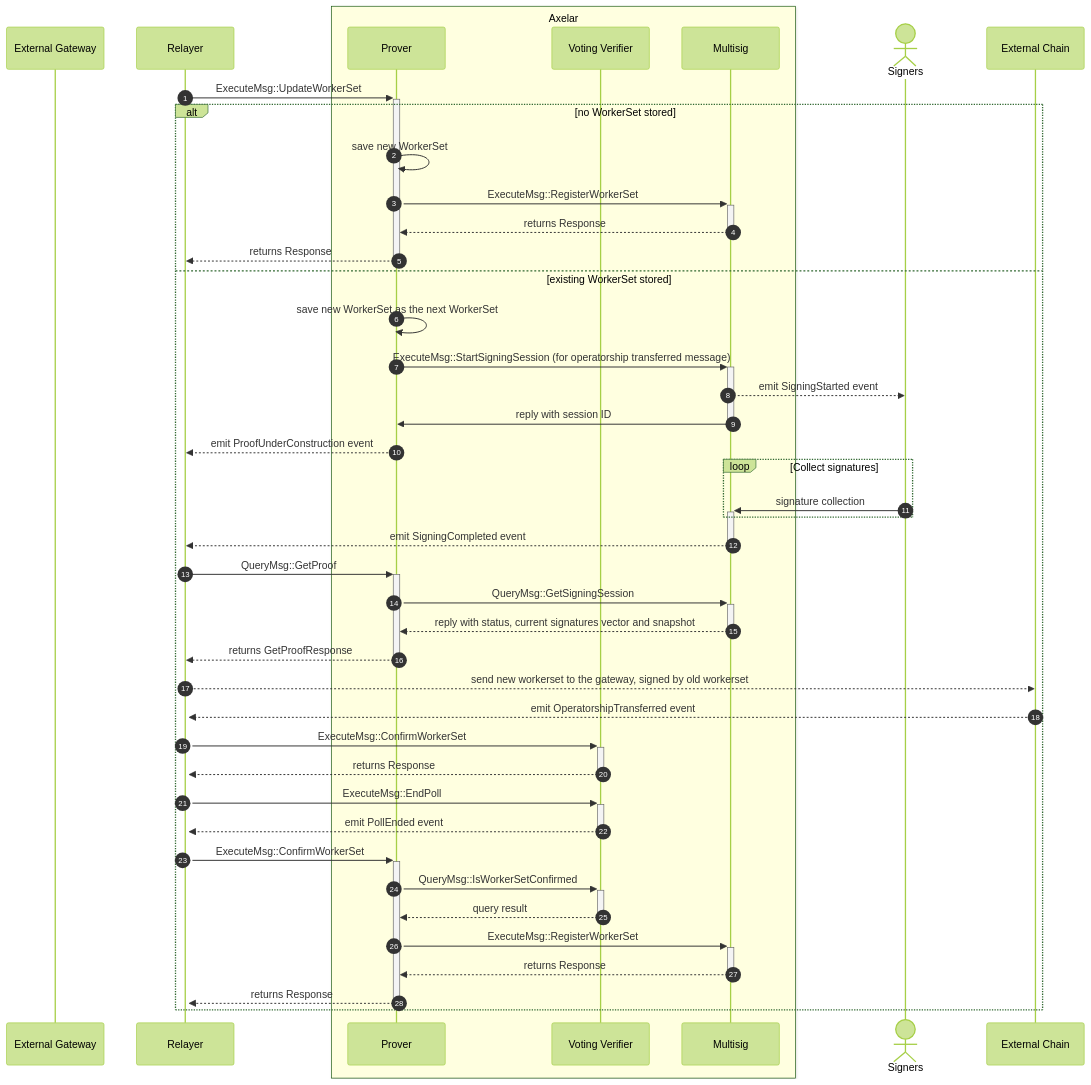
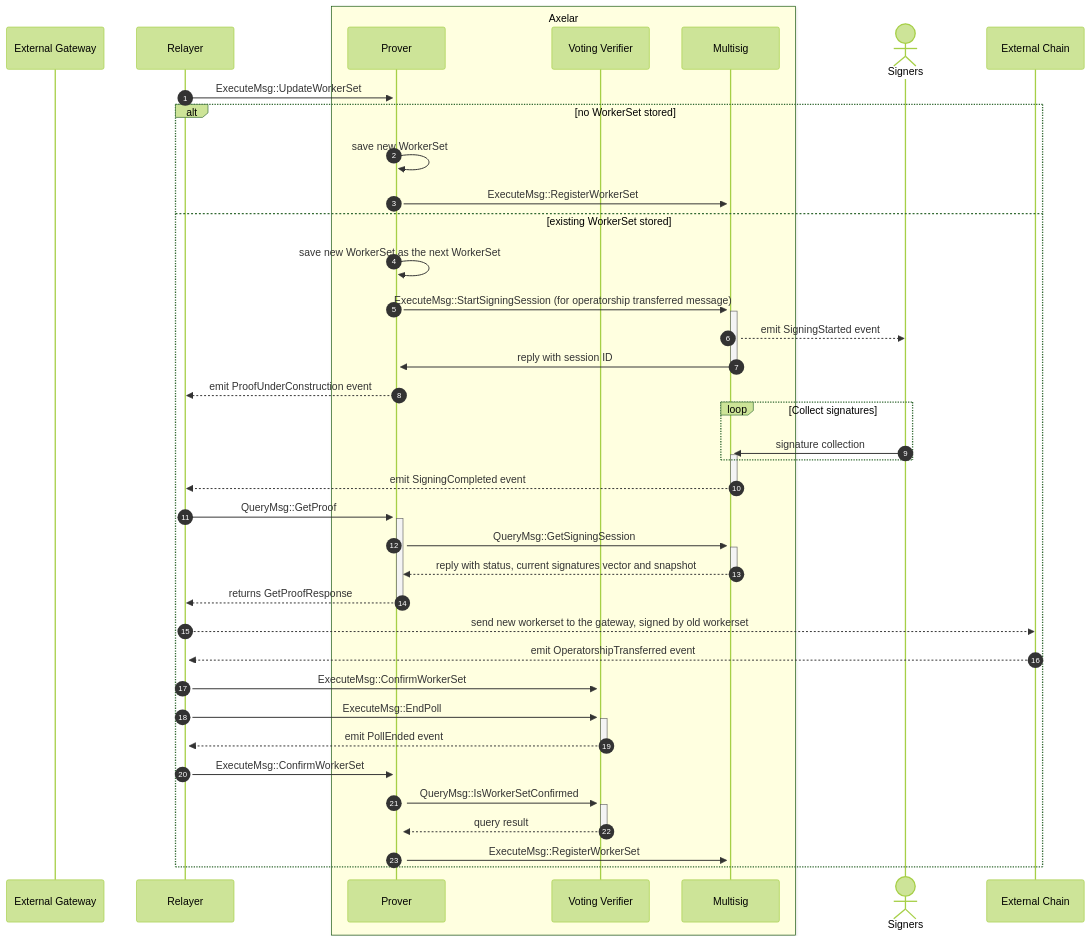
Before and after one commit to axelarnetwork/axelar-amplifier: the fourth of 4 diagrams in doc/src/contracts/multisig_prover.md, drawn with Mermaid (forest theme). The commit also changed other lines of this file, not shown here.

Commit message:
remove Response from docs

````diff
--- a/doc/src/contracts/multisig_prover.md
+++ b/doc/src/contracts/multisig_prover.md
@@ -150,45 +150,40 @@
 ```mermaid
 sequenceDiagram
 autonumber
 participant External Gateway
 participant Relayer
 box LightYellow Axelar
 participant Prover
 participant Voting Verifier
 participant Multisig
 end
 actor Signers
 Relayer->>+Prover: ExecuteMsg::UpdateWorkerSet
 alt no WorkerSet stored
   Prover->>Prover: save new WorkerSet
   Prover->>+Multisig: ExecuteMsg::RegisterWorkerSet
-  Multisig-->>-Prover: returns Response
-  Prover-->>-Relayer: returns Response
 else existing WorkerSet stored
   Prover->>Prover: save new WorkerSet as the next WorkerSet
   Prover->>+Multisig: ExecuteMsg::StartSigningSession (for operatorship transferred message)
   Multisig-->>Signers: emit SigningStarted event
   Multisig->>-Prover: reply with session ID
   Prover-->>Relayer: emit ProofUnderConstruction event
   loop Collect signatures
 	  Signers->>+Multisig: signature collection
   end
   Multisig-->>-Relayer: emit SigningCompleted event
   Relayer->>+Prover: QueryMsg::GetProof
   Prover->>+Multisig: QueryMsg::GetSigningSession
   Multisig-->>-Prover: reply with status, current signatures vector and snapshot
   Prover-->>-Relayer: returns GetProofResponse
   Relayer-->>External Chain: send new workerset to the gateway, signed by old workerset
   External Chain-->>+Relayer: emit OperatorshipTransferred event
   Relayer->>+Voting Verifier: ExecuteMsg::ConfirmWorkerSet
-  Voting Verifier-->>-Relayer: returns Response
   Relayer->>+Voting Verifier: ExecuteMsg::EndPoll
   Voting Verifier-->>-Relayer: emit PollEnded event
   Relayer->>+Prover: ExecuteMsg::ConfirmWorkerSet
   Prover->>+Voting Verifier: QueryMsg::IsWorkerSetConfirmed
   Voting Verifier-->>-Prover: query result
   Prover->>+Multisig: ExecuteMsg::RegisterWorkerSet
-  Multisig-->>-Prover: returns Response
-  Prover-->>-Relayer: returns Response
 end
 ```
````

────────

**WHAT YOU HAVE TO DO:**
Each line above that contains the word "Verifier" should be counted, and only the total given.

**TASK ANSWER:**
7